Muttering softly to himself, Dr. Simon rounded the corner and disappeared from my view. He had not seen me, which was a relief. I could not bear to hear what he had to say. I wanted to believe that if I did not hear it, it would not be so.

March was over. April had come, mercifully, just in time.

Slowly I crawled from my hiding place and crept alone toward Nekobe's room. I paused a moment, gathering my strength, then opened the door. There I saw Nekobe lying motionless on the bed. The plastic tent still surrounded him, but the machinery, the monitors were all gone, no longer needed. The room was as silent as a grave.

I made my way forward, step after mournful step, and stared at the magnificent form, once so stalwart, now quiet and still. His face was relaxed and peaceful, almost contented, as though he were simply asleep and enjoying a happy dream, and that at any moment he might wake up again and smile at me.

Dream well, Nekobe, I said silently. I will always love you.

Unconcerned now, I slipped my arm beneath the plastic curtain and gathered Nekobe's hand gently in mine. It was still warm. Tears flowed freely down my cheeks, and I just held on, wanting never to have to let go. "I love you."

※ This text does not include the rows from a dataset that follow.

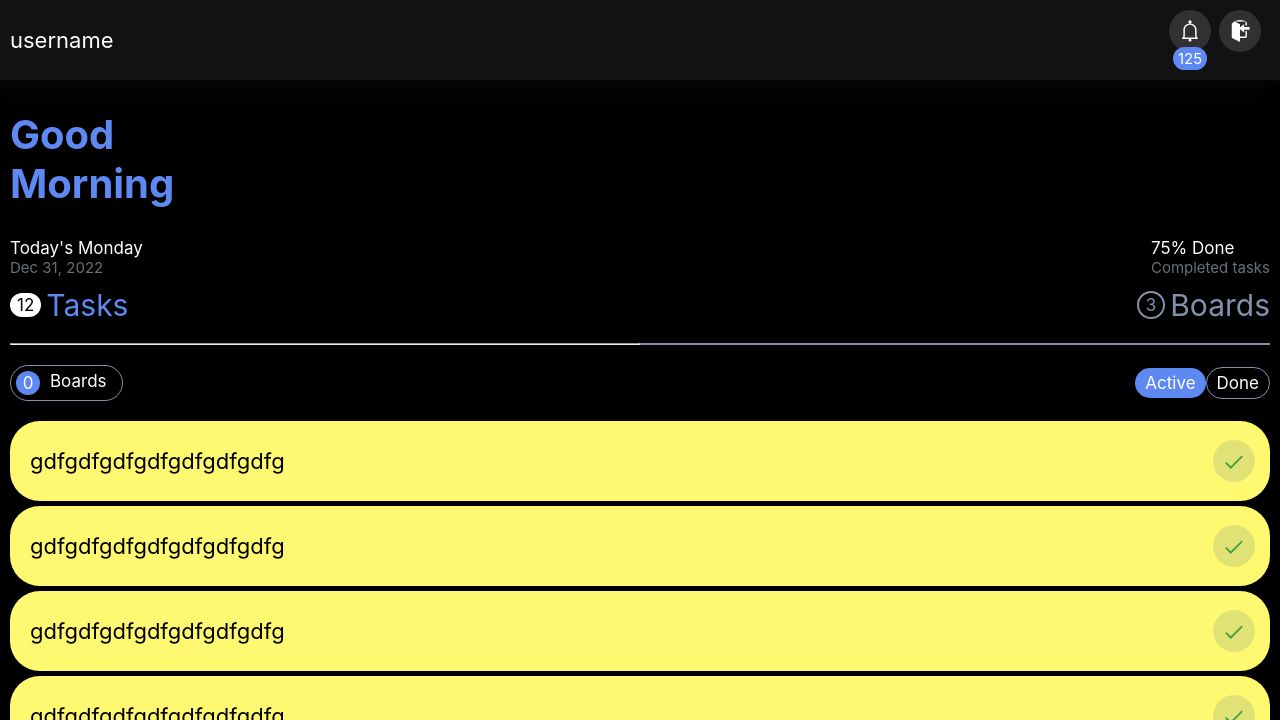
Repository: ShindanoSingi/todo-app
Page: /
The author's editor kept a copy of each file at every save. The page is drawn from the files as they stood at one save, then again after a run of saves.
The browser window is 1280 px wide. The pictures show the whole page.
The project was rebuilt for these pictures with package versions that can differ from the ones it lists, and the page was loaded fresh each time. Also part of the build but not shown: src/pages/LandingPage.js.

Above is the page before, as saved 2023-01-01 19:21:24.

### src/index.css
* {
  font-size: 22px;
  margin: 0;
  padding: 0;
}

body {
  margin: 0;
  padding: 0;
  font-family: -apple-system, BlinkMacSystemFont, 'Segoe UI', 'Roboto', 'Oxygen',
    'Ubuntu', 'Cantarell', 'Fira Sans', 'Droid Sans', 'Helvetica Neue',
    sans-serif;
  -webkit-font-smoothing: antialiased;
  -moz-osx-font-smoothing: grayscale;
}

code {
  font-family: source-code-pro, Menlo, Monaco, Consolas, 'Courier New',
    monospace;
}

.signin-icon-signin-text-container {
  display: flex;
  align-items: center;
  flex-direction: column;
}

.bell-icon-bell-num-container {
  display: flex;
  flex-direction: column;
  align-items: center;
  margin-left: 20px;
}

.signin-text {
  display: none;
}

.bell-num,
.signin-text {
  font-size: 15px;
}

.bell-num {
  text-align: center;
  color: #fff;
  padding: 2px 5px;
  background-color: #5f89f2;
  border-radius: 50px;
  margin-top: -5px;
}

.bell-icon,
.signin-icon {
  color: white;
  padding: 10px;
  border-radius: 50px;
  background-color: #313133;
}

div.signin-icon-signin-text-container:hover p.signin-text {
  display: block;
}

.bell-icon-signin-container {
  display: grid;
  grid-template-columns: 60px 60px;
}

.username,
.signin-text {
  color: #fff;
}

.nav-bar {
  display: flex;
  align-items: center;
  justify-content: space-between;
  padding: 10px;
  background: #121212;
  box-shadow: -11px 11px 22px #070707, 11px -11px 22px #1d1d1d;
}

h1 {
  position: absolute;
  top: 10%;
  z-index: 1;
}

h2 {
  font-size: 40px;
  color: #5f89f2;
}

.salutation-container {
  margin-top: 30px;
  padding-left: 10px;
}

.day,
.percent,
.small-boards,
.done,
.active {
  font-size: 17px;
  color: #ffffff;
}

.date,
.completed {
  font-size: 15px;
  color: #6a6f75;
}

.day-to-percent-container {
  display: flex;
  justify-content: space-between;
  padding: 10px;
  margin-top: 20px;
}

.tasks-num {
  text-align: center;
  font-size: 17px;
  background: #ffff;
  padding: 2px 7px;
  border-radius: 50px;
  height: 20px;
}

.tasks {
  font-size: 30px;
  font-weight: light;
  color: #5f89f2;
}

.boards-num {
  font-size: 17px;
  color: #8292ad;
  border: 2px solid #8292ad;
  padding: 2px 7px;
  border-radius: 50px;
  height: 20px;
}

.big-boards {
  font-size: 30px;
  font-weight: light;
  color: #8292ad;
}

.tasks-num-tasks-container,
.boards-num-boards-container {
  display: flex;
  align-items: center;
  gap: 5px;
}

.line-tasks {
  width: 50%;
}

.line-boards {
  width: 50%;
  border: 1px solid #8292ad;
}

.line-tasks-ine-boards-container {
  display: flex;
  justify-content: space-between;
  /* margin-top: 10px; */
  padding: 0 10px;
}

.tasks-to-boards-container {
  display: flex;
  justify-content: space-between;
  padding: 0 10px;
}

.num-boards {
  font-size: 17px;
  text-align: center;
  color: #fff;
  background: #5f89f2;
  padding: 2px;
  border-radius: 50px;
  height: 20px;
  width: 20px;
}

.small-boards {
  color: #fff;
}

.num-boards-small-boards-container {
  display: flex;
  gap: 10px;
  border: 1px solid #8292ad;
  padding: 5px;
  border-radius: 50px;
  padding-right: 15px;
}

.active {
  text-align: center;
  background: #5f89f2;
  padding: 0px 10px;
  border-radius: 50px;
  padding: 5px 10px;
}

.done {
  display: flex;
  gap: 10px;
  border: 1px solid #8292ad;
  border-radius: 50px;
  padding: 5px 10px;
}

.active-done-container {
  display: flex;
  align-items: center;
}

.num-boards-to-small-boards-container {
  display: flex;
  justify-content: space-between;
  align-items: center;
  padding: 0 10px;
}

.task-title {
  word-wrap: break-word;
  padding: 5px;
  width: 80%;
}

.check-circle-icon {
  color: white;
  padding: 10px;
  border-radius: 50px;
  background: rgba(121, 141, 139, 0.21);
}

.todo-card {
  margin: 0 10px;
  padding: 15px;
  min-height: 50px;
  border-radius: 30px;
  display: flex;
  align-items: center;
  justify-content: space-between;
}

.todos-container {
  display: flex;
  flex-direction: column;
  gap: 5px;
  max-height: 300px;
  overflow-y: scroll;
}

.main {
  display: flex;
  flex-direction: column;
  gap: 20px;
}

/* Credit: Cole McCombs; */
.landing-page-wrapper {
  height: 100%;
  display: flex;
  flex-direction: column;
  align-items: center;
  justify-content: center;
}

/* Credit: Cole McCombs; */
.button {
  min-width: 150px;
  min-height: 40px;
  font-family: 'Nunito', sans-serif;
  font-size: 22px;
  text-transform: uppercase;
  letter-spacing: 1.3px;
  font-weight: 700;
  color: #313133;
  background: #37b7ff;
  background: linear-gradient(
    90deg,
    rgb(59, 123, 190) 0%,
    rgb(29, 181, 228) 100%
  );
  border: none;
  border-radius: 1000px;
  box-shadow: 12px 12px 24px rgba(28, 120, 186, 0.64);
  transition: all 0.3s ease-in-out 0s;
  cursor: pointer;
  outline: none;
  position: absolute;
  top: 85%;
  padding: 10px;
}

/* Credit: Cole McCombs; */
button::before {
  content: '';
  border-radius: 1000px;
  min-width: calc(150px + 12px);
  min-height: calc(40px + 12px);
  border: 6px solid #008cff;
  box-shadow: 0 0 60px rgba(25, 150, 233, 0.64);
  position: absolute;
  top: 50%;
  left: 50%;
  transform: translate(-50%, -50%);
  opacity: 0;
  transition: all 0.3s ease-in-out 0s;
}

/* Credit: Cole McCombs; */
.button:hover,
.button:focus {
  color: #bfbfd4;
  transform: translateY(-6px);
}

/* Credit: Cole McCombs; */
button:hover::before,
button:focus::before {
  opacity: 1;
}

/* Credit: Cole McCombs; */
button::after {
  content: '';
  width: 30px;
  height: 30px;
  border-radius: 100%;
  border: 6px solid #0f8bdd;
  position: absolute;
  z-index: -1;
  top: 50%;
  left: 50%;
  transform: translate(-50%, -50%);
  animation: ring 1.5s infinite;
}

/* Credit: Cole McCombs; */
button:hover::after,
button:focus::after {
  animation: none;
  display: none;
}

/* Credit: Cole McCombs; */
@keyframes ring {
  0% {
    width: 20px;
    height: 20px;
    opacity: 1;
  }
  100% {
    width: 150px;
    height: 150px;
    opacity: 0;
  }
}

.landing-page-image {
  position: fixed;
  width: 100%;
  height: 100%;
}

.landing-page-image {
  -webkit-animation: anim 8s infinite linear;
  animation: anim 8s infinite linear;
}

@-webkit-keyframes anim {
  from {
    -webkit-transform: rotateY(0deg);
  }
  to {
    -webkit-transform: rotateY(90deg);
  }
}

@keyframes anim {
  from {
    transform: rotateY(90deg);
  }
  to {
    transform: rotateY(0deg);
  }
}

.container {
  height: 100%;
  width: 100%;
  position: fixed;
  background-color: #000000;
}

### src/App.js
import Todos from './pages/Todos'

import LandingPage from './pages/LandingPage'

function App() {
  return (
    <div className="">
      {/* <LandingPage /> */}
      <Todos />
    </div>
  )
}

export default App

### src/pages/Todos.js
import React from 'react'
import checkbox from '../assests/check.svg'
import { RxBell } from 'react-icons/rx'
import { GoSignIn } from 'react-icons/go'
import { FcCheckmark } from 'react-icons/fc'

function Todos() {
    let color = "#FEF970"
    return (
        <div className='container'>
            <div className='todos-wrapper'>
                <nav className='nav-bar'>
                    <p className='username'>username</p>
                    <div className='bell-icon-signin-container'>
                        <div className='bell-icon-bell-num-container'>
                            <RxBell className='bell-icon' />
                            <p className='bell-num'>125</p>
                        </div>
                        <div className='signin-icon-signin-text-container'>
                            <GoSignIn className='signin-icon' />
                            <p className='signin-text'>Sign In</p>
                        </div>

                    </div>
                </nav>
                <div className='salutation-container'>
                    <h2 className='good-text'>Good</h2>
                    <h2 className='morning-text'>Morning</h2>
                </div>

                <div className='day-to-percent-container'>
                    <div className='day-date-container'>
                        <p className='day'>Today's Monday</p>
                        <p className='date'>Dec 31, 2022</p>
                    </div>
                    <div className='percent-completed-container'>
                        <p className='percent'>75% Done</p>
                        <p className='completed'>Completed tasks</p>
                    </div>
                </div>
                <main className='main'>
                    <div className='tasks-to-boards-container'>
                        <div className='tasks-num-tasks-container'>
                            <p className='tasks-num'>12</p>
                            <p className='tasks'>Tasks</p>
                        </div>
                        <div className='boards-num-boards-container'>
                            <p className='boards-num'>3</p>
                            <p className='big-boards'>Boards</p>
                        </div>
                    </div>
                    <div className='line-tasks-ine-boards-container'>
                        <hr className='line-tasks' />
                        <hr className='line-boards' />
                    </div>

                    <div className='num-boards-to-small-boards-container'>
                        <div className='num-boards-small-boards-container'>
                            <p className='num-boards'>0</p>
                            <p className='small-boards'>Boards</p>
                        </div>
                        <div className='active-done-container'>
                            <p className='active'>Active</p>
                            <p className='done'>Done</p>
                        </div>
                    </div>
                    <div className='todos-container'>
                        <div className='todo-card' style={{ backgroundColor: color }}>
                            <p className='task-title'>gdfgdfgdfgdfgdfgdfgdfg</p>
                            < FcCheckmark className='check-circle-icon' />
                        </div>
                        <div className='todo-card' style={{ backgroundColor: color }}>
                            <p className='task-title'>gdfgdfgdfgdfgdfgdfgdfg</p>
                            < FcCheckmark className='check-circle-icon' />
                        </div>
                        <div className='todo-card' style={{ backgroundColor: color }}>
                            <p className='task-title'>gdfgdfgdfgdfgdfgdfgdfg</p>
                            < FcCheckmark className='check-circle-icon' />
                        </div>
                        <div className='todo-card' style={{ backgroundColor: color }}>
                            <p className='task-title'>gdfgdfgdfgdfgdfgdfgdfg</p>
                            < FcCheckmark className='check-circle-icon' />
                        </div>
                        <div className='todo-card' style={{ backgroundColor: color }}>
                            <p className='task-title'>gdfgdfgdfgdfgdfgdfgdfg</p>
                            < FcCheckmark className='check-circle-icon' />
                        </div>
                        <div className='todo-card' style={{ backgroundColor: color }}>
                            <p className='task-title'>gdfgdfgdfgdfgdfgdfgdfg</p>
                            < FcCheckmark className='check-circle-icon' />
                        </div>
                        <div className='todo-card' style={{ backgroundColor: color }}>
                            <p className='task-title'>gdfgdfgdfgdfgdfgdfgdfg</p>
                            < FcCheckmark className='check-circle-icon' />
                        </div>
                        <div className='todo-card' style={{ backgroundColor: color }}>
                            <p className='task-title'>gdfgdfgdfgdfgdfgdfgdfg</p>
                            < FcCheckmark className='check-circle-icon' />
                        </div>
                        <div className='todo-card' style={{ backgroundColor: color }}>
                            <p className='task-title'>gdfgdfgdfgdfgdfgdfgdfg</p>
                            < FcCheckmark className='check-circle-icon' />
                        </div>
                        <div className='todo-card' style={{ backgroundColor: color }}>
                            <p className='task-title'>gdfgdfgdfgdfgdfgdfgdfg</p>
                            < FcCheckmark className='check-circle-icon' />
                        </div>
                        <div className='todo-card' style={{ backgroundColor: color }}>
                            <p className='task-title'>gdfgdfgdfgdfgdfgdfgdfg</p>
                            < FcCheckmark className='check-circle-icon' />
                        </div>
                        <div className='todo-card' style={{ backgroundColor: color }}>
                            <p className='task-title'>gdfgdfgdfgdfgdfgdfgdfg</p>
                            < FcCheckmark className='check-circle-icon' />
                        </div>
                        <div className='todo-card' style={{ backgroundColor: color }}>
                            <p className='task-title'>gdfgdfgdfgdfgdfgdfgdfg</p>
                            < FcCheckmark className='check-circle-icon' />
                        </div>
                        <div className='todo-card' style={{ backgroundColor: color }}>
                            <p className='task-title'>gdfgdfgdfgdfgdfgdfgdfg</p>
                            < FcCheckmark className='check-circle-icon' />
                        </div>
                        <div className='todo-card' style={{ backgroundColor: color }}>
                            <p className='task-title'>gdfgdfgdfgdfgdfgdfgdfg</p>
                            < FcCheckmark className='check-circle-icon' />
                        </div>
                        <div className='todo-card' style={{ backgroundColor: color }}>
                            <p className='task-title'>gdfgdfgdfgdfgdfgdfgdfg</p>
                            < FcCheckmark className='check-circle-icon' />
                        </div>
                        <div className='todo-card' style={{ backgroundColor: color }}>
                            <p className='task-title'>gdfgdfgdfgdfgdfgdfgdfg</p>
                            < FcCheckmark className='check-circle-icon' />
                        </div>
                        <div className='todo-card' style={{ backgroundColor: color }}>
                            <p className='task-title'>gdfgdfgdfgdfgdfgdfgdfg</p>
                            < FcCheckmark className='check-circle-icon' />
                        </div>
                        <div className='todo-card' style={{ backgroundColor: color }}>
                            <p className='task-title'>gdfgdfgdfgdfgdfgdfgdfg</p>
                            < FcCheckmark className='check-circle-icon' />
                        </div>
                        <div className='todo-card' style={{ backgroundColor: color }}>
                            <p className='task-title'>gdfgdfgdfgdfgdfgdfgdfg</p>
                            < FcCheckmark className='check-circle-icon' />
                        </div>
                        <div className='todo-card' style={{ backgroundColor: color }}>
                            <p className='task-title'>gdfgdfgdfgdfgdfgdfgdfg</p>
                            < FcCheckmark className='check-circle-icon' />
                        </div>
                        <div className='todo-card' style={{ backgroundColor: color }}>
                            <p className='task-title'>gdfgdfgdfgdfgdfgdfgdfg</p>
                            < FcCheckmark className='check-circle-icon' />
                        </div>

                    </div>

                </main>
            </div>
        </div>
    )
}

export default Todos

Loaded but not shown: public/index.html (common file); src/index.js (common file); src/reportWebVitals.js (common file)

After the next 2 saves:
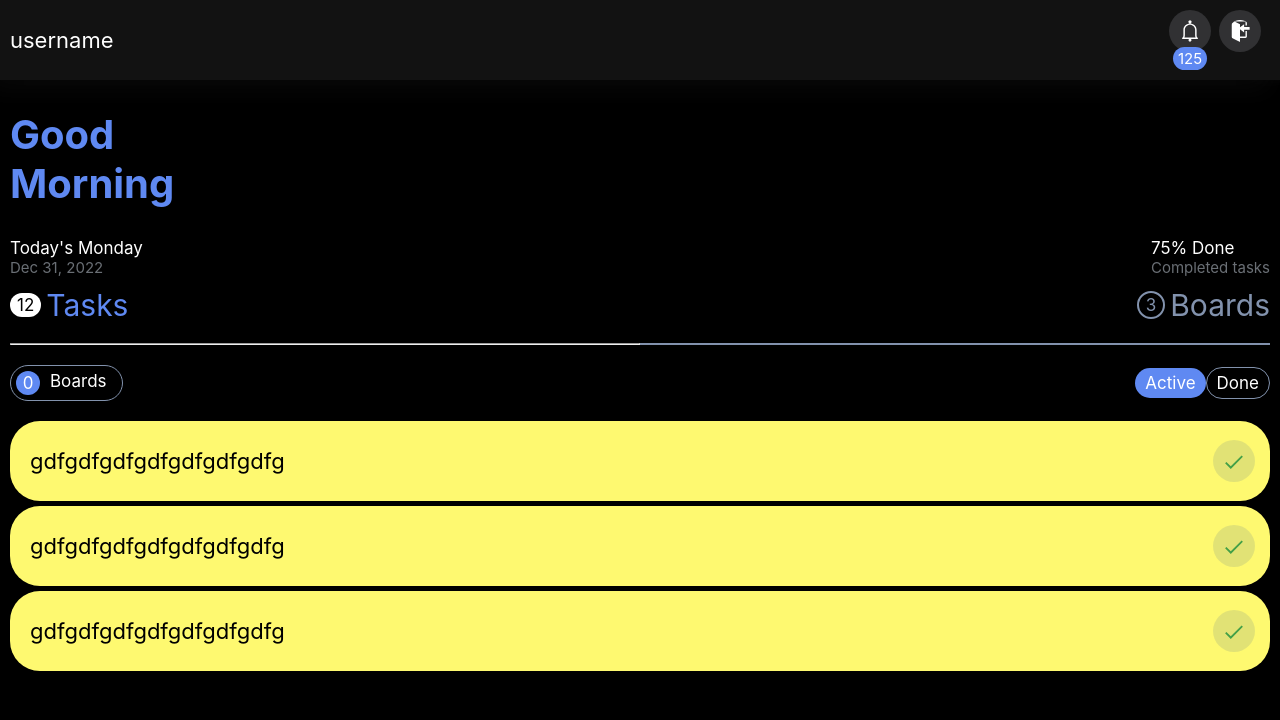
The 2 saves are shown as one change because they came seconds apart.
The last was saved 8 s later.
--- a/src/index.css
+++ b/src/index.css
@@ -257,7 +257,7 @@ h2 {
   display: flex;
   flex-direction: column;
   gap: 5px;
-  max-height: 300px;
+  max-height: 250px;
   overflow-y: scroll;
 }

"I love you, too."

I jerked my hand back with a cry. Nekobe's yellow eyes opened halfway and focused worriedly on me. His voice, though still weak, brought the faintest quiver to my bones from the rich resonance that was beginning to return to it. "What's wrong?"

I broke down and sputtered tearfully, "I thought...the monitor...."

He knit his brow. "It's OK," he rasped. "The doctor didn't think we needed it any more. OH..." He turned his head and nodded toward a red button near his headboard. ""whatever you do, don't touch that button. I thought it was the nurse-call, but it got me into a lot of --"

His sentence was cut off as I ripped back the plastic tent and leaped on him. I seized him in my arms and buried my face in his mane. "You asshole!" I sobbed. "I thought you were dead!"

Nekobe lay there in shock, and then his arms slowly rose to embrace me and he shrugged helplessly. " fool?"

This story is copyrighted. Links may be made to it freely, but it is under no circumstances to be downloaded, reproduced, or distributed without the express permission of the author. Address all inquiries to This story was originally released on April 1, 1999, and the reader is kindly asked by the humble author to forgive his little April Fool's Day joke.